For this exercise, copy the records below exactly and exclude every image.

Change detection outputs
=-=-=-=-=

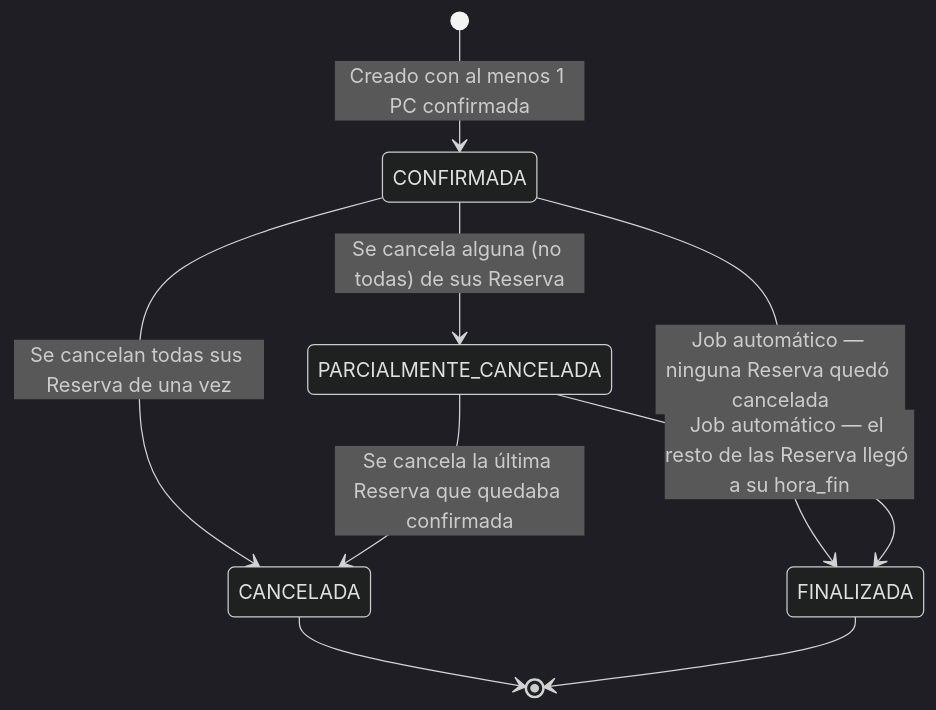
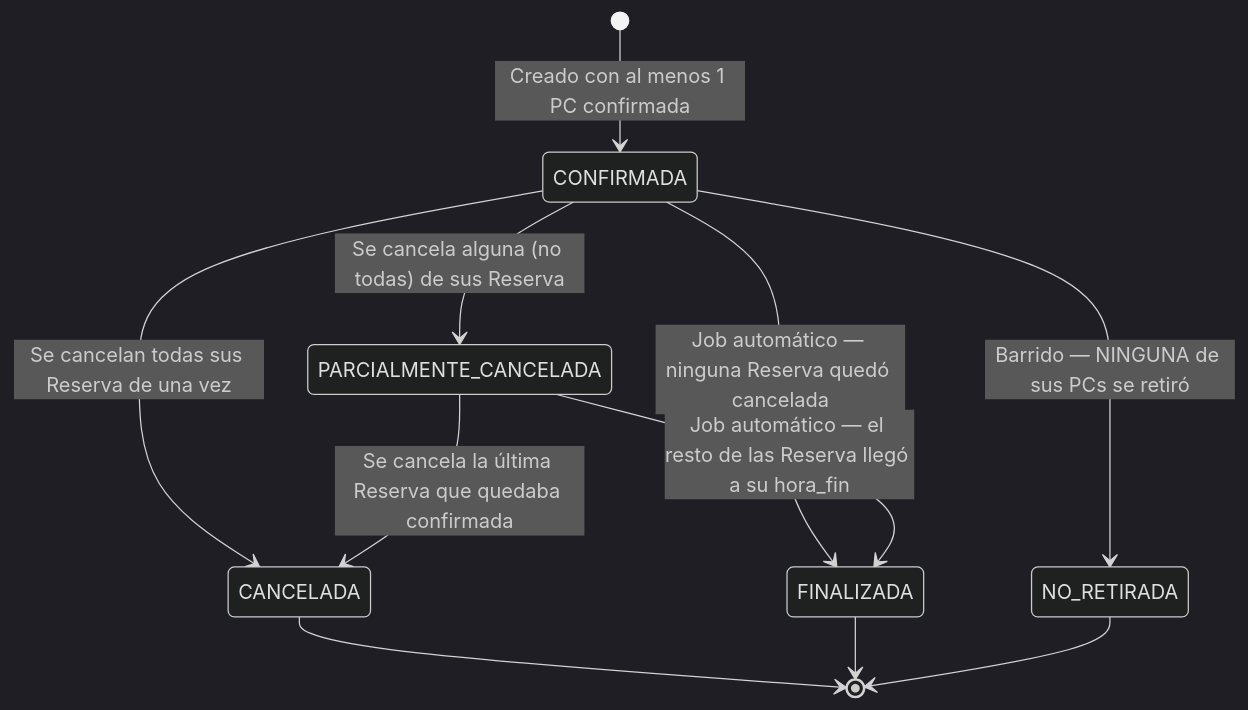
The third of 5 diagrams in docs/05-diagramas-estado.md (agustin-y2k/sgrc), drawn with Mermaid (dark theme) before and after one commit. The commit also changed other lines of this file and 105 other files, not shown here.

````diff
--- a/docs/05-diagramas-estado.md
+++ b/docs/05-diagramas-estado.md
@@ -36,11 +38,13 @@
 ```mermaid
 stateDiagram-v2
     [*] --> CONFIRMADA: Creado con al menos 1 PC confirmada
     CONFIRMADA --> PARCIALMENTE_CANCELADA: Se cancela alguna (no todas) de sus Reserva
     CONFIRMADA --> CANCELADA: Se cancelan todas sus Reserva de una vez
     PARCIALMENTE_CANCELADA --> CANCELADA: Se cancela la última Reserva que quedaba confirmada
     CONFIRMADA --> FINALIZADA: Job automático — ninguna Reserva quedó cancelada
     PARCIALMENTE_CANCELADA --> FINALIZADA: Job automático — el resto de las Reserva llegó a su hora_fin
+    CONFIRMADA --> NO_RETIRADA: Barrido — NINGUNA de sus PCs se retiró
     CANCELADA --> [*]
     FINALIZADA --> [*]
+    NO_RETIRADA --> [*]
 ```
````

=-=-=-=-=

**EXERCISE ANSWER**
The third of 5 diagrams in docs/05-diagramas-estado.md (agustin-y2k/sgrc), drawn with Mermaid (dark theme) before and after one commit. The commit also changed other lines of this file and 105 other files, not shown here.

````diff
--- a/docs/05-diagramas-estado.md
+++ b/docs/05-diagramas-estado.md
@@ -36,11 +38,13 @@
 ```mermaid
 stateDiagram-v2
     [*] --> CONFIRMADA: Creado con al menos 1 PC confirmada
     CONFIRMADA --> PARCIALMENTE_CANCELADA: Se cancela alguna (no todas) de sus Reserva
     CONFIRMADA --> CANCELADA: Se cancelan todas sus Reserva de una vez
     PARCIALMENTE_CANCELADA --> CANCELADA: Se cancela la última Reserva que quedaba confirmada
     CONFIRMADA --> FINALIZADA: Job automático — ninguna Reserva quedó cancelada
     PARCIALMENTE_CANCELADA --> FINALIZADA: Job automático — el resto de las Reserva llegó a su hora_fin
+    CONFIRMADA --> NO_RETIRADA: Barrido — NINGUNA de sus PCs se retiró
     CANCELADA --> [*]
     FINALIZADA --> [*]
+    NO_RETIRADA --> [*]
 ```
````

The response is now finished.